So many people are asking does Philips Hue work with 220V AC? It seems that the question is harder to answer than one would think. But I’ll dive deeper into this for you and find out exactly why it may or may not work. The answer is really simple actually…
It depends on what generation of the bulbs you are using and what country you live in.
I will go into the reasons it may or may not work depending on where you live and why the generation of bulb matters further into this article.
Why did I buy Philips Hue, to begin with?
While on my most recent smart home buying spree I recently picked up a Philips Hue Starter Kit from Amazon. These things are all the rave and I had to find out for myself why they were so awesome! I had also read that they work in recessed lighting fixtures, so that got me excited as well because I have 10 recessed fixtures in my basement.
I was also in love with the idea because I was going to be leaving on a family trip and was thinking about security. It’s always comforting to know that your lights are on in the evenings when you aren’t home.
It was also nice to find that these are compatible with both Alexa and Google Home. Probably one of the nicest features that tipped me right over the edge into buying mode though was that you don’t need dimmer switches anymore!
You can dim these right from within the Philips Hue App. Alternatively, you can just ask Alexa or Google Home to “dim the lights”, or “turn the living room lights down 50%”, or “dim all the lights”…..you get the idea.
There are really so many things that I love about these bulbs that the pros outweigh the cons by a mile! For Example:
- You can connect up to 50 bulbs to 1 bridge.
- Voice control with Alexa and Google Home.
- Easy to set up.
- Easy to add on and expand an existing system
- You can set it up with Hue Tap or a Hue Motion Sensor
- You can create lighting schedules that can make your daily schedule seamless.
One other thing that I love more and more about Philips Hue is their add-ons, especially for smart outdoor lighting.
My Personal Experience
During installation, I didn’t find any particular issues or problems. The set up was fairly simple as far as most smart home devices go. I set up the hue app and authorized it to speak to the bridge. Then I set it up with Alexa in our Echo and it turns on and off flawlessly as requested.
We even purchased some colored bulbs for my daughters’ playroom. Which she absolutely loves! It allows her to control the color with her voice via her Amazon Echo or by the Philips Hue app on her iPod.

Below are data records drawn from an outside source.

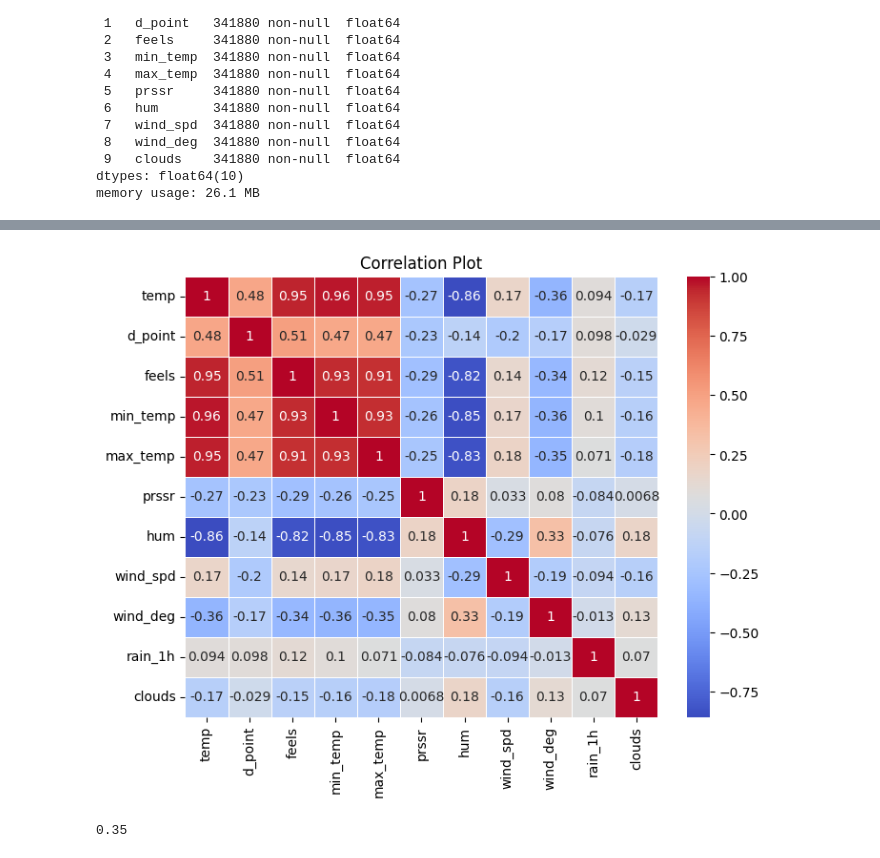
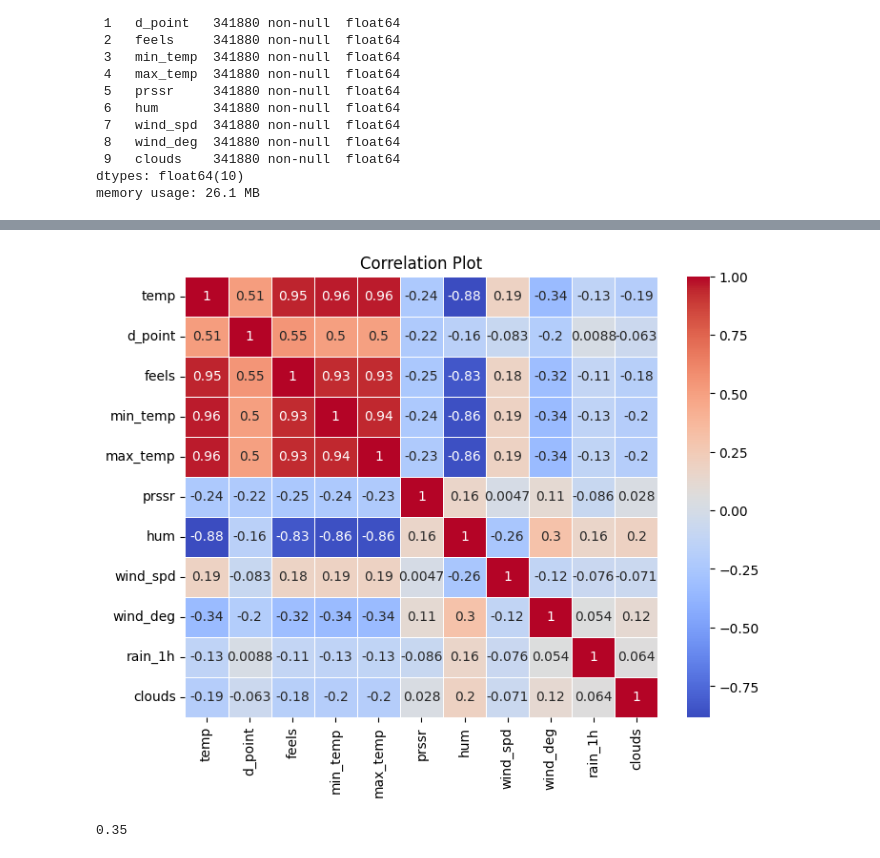
Before and after one commit to aymanrafif/rainforecasting_dq, a Jupyter notebook: data_prep.ipynb, the cells around one changed output, grey strips where cells are left out. Drawn from its saved outputs; the diff is of its cells as text; code cells hidden in the pictures.

```diff
--- a/data_prep.ipynb
+++ b/data_prep.ipynb
@@ -375 +390,3 @@ train_final.to_csv('data/train_prep.csv', index=False)
+# %%
+filtered_data = medianRain[medianRain['rain_1h'] != 0.0]
 # %%
@@ -380,0 +398,2 @@ plotDistribution(medianRain, 'rain_1h')
+# %%
+median_filtered = outliers_to_mean(filtered_data)
@@ -381,14 +427,14 @@ plotDistribution(medianRain, 'rain_1h')
 # %%
 # Calculate the correlation matrix
-correlation_matrix = scaledmo_df.corr()
+correlation_matrix = median_filtered.corr()
 
 # Create a heatmap using Seaborn
 plt.figure(figsize=(8, 6))
 sns.heatmap(correlation_matrix, annot=True, cmap='coolwarm', linewidths=0.5)
 plt.title('Correlation Plot')
 plt.show()
 # %% [output]
-[figure, old version]
+[figure, new version]
 # %%
 meanOutliersTrain['rain_1h'].max()
 # %% [output]
```
Also changed, not shown: parts of 6 cells of this notebook, 4 other files.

But then I got curious about whether or not this wondrous tool would work if I bought another Philips Hue starter kit for our second home that is located in another country on the other side of the world which has 220v. I researched online and I couldn’t find any definitive answers.
So I ran a few tests myself and I can certify that if you bought Philips Hue bulbs in the United States, then they will work with 220 volts, even though they are rated for 110 volts.
On the other hand, Philips Hue Lux bulbs, which are not the same and are only rated for 110 volts, will absolutely not work with 220 volts or at the very least will give you some serious complications.
Someone, I know recently purchased a Philips Hue Starter Kit and a couple of Hue Lux bulbs and planned to use it in another country where the household electrical supply is 220 volts with 50 Hz. The Hue bulb worked fine and ran well for over two weeks with no problems at all.Philips Hue Lux bulbs only worked for a few hours and then began to flicker in and out before they died abruptly. I also recently read an article in a forum talking about how the bulbs will come back on automatically after you shut them off through the Philips Hue app.
I have heard people say varying things as well. Such as using a 120v adapter (which are relatively inexpensive) can fix these issues with the Philips Hue Lux bulbs if you are in another country. I have also heard that unless you purchased the product from Europe or Latin America it will not work with 220v.
On top of that, I also read that it will still power on, but will give unexpected results such as not being able to turn on or off the lights with the Philips Hue app. However, the light strip and hub are compatible items being that they support 110-230v.
What does Philips say?
Simply put, they say a resounding YES, they will work. Let’s look at the specifications on the box. It states.
“Hue is designed to work
- 100–240 V AC / 50–60Hz
- Output voltage: 5 V DC 600mA
- Standby power: 0.1 W max”
If the manufacturer says that it can handle it, then I would have to assume that it can. If it isn’t operating correctly for some reason, then you should contact Philips directly and find out why it isn’t working.
I’m sure that as with any new piece of technology there are always bugs that need to be worked out. From what I have seen I believe that they have fixed the issues that people were having before with these bulbs in the newest generation.
Either way, I definitely would not let it be a deterrent from buying the Philips Hue Bulbs. Personally, I recommend their starter kits that are sold on Amazon that come with the Philips Hue Hub.
You can check the current pricing here. I pride myself in taking the time to thoroughly test these products before I do a review or try to answer any of your questions. I hope that this answers something that I haven’t been able to find a solid answer to anywhere else on the internet.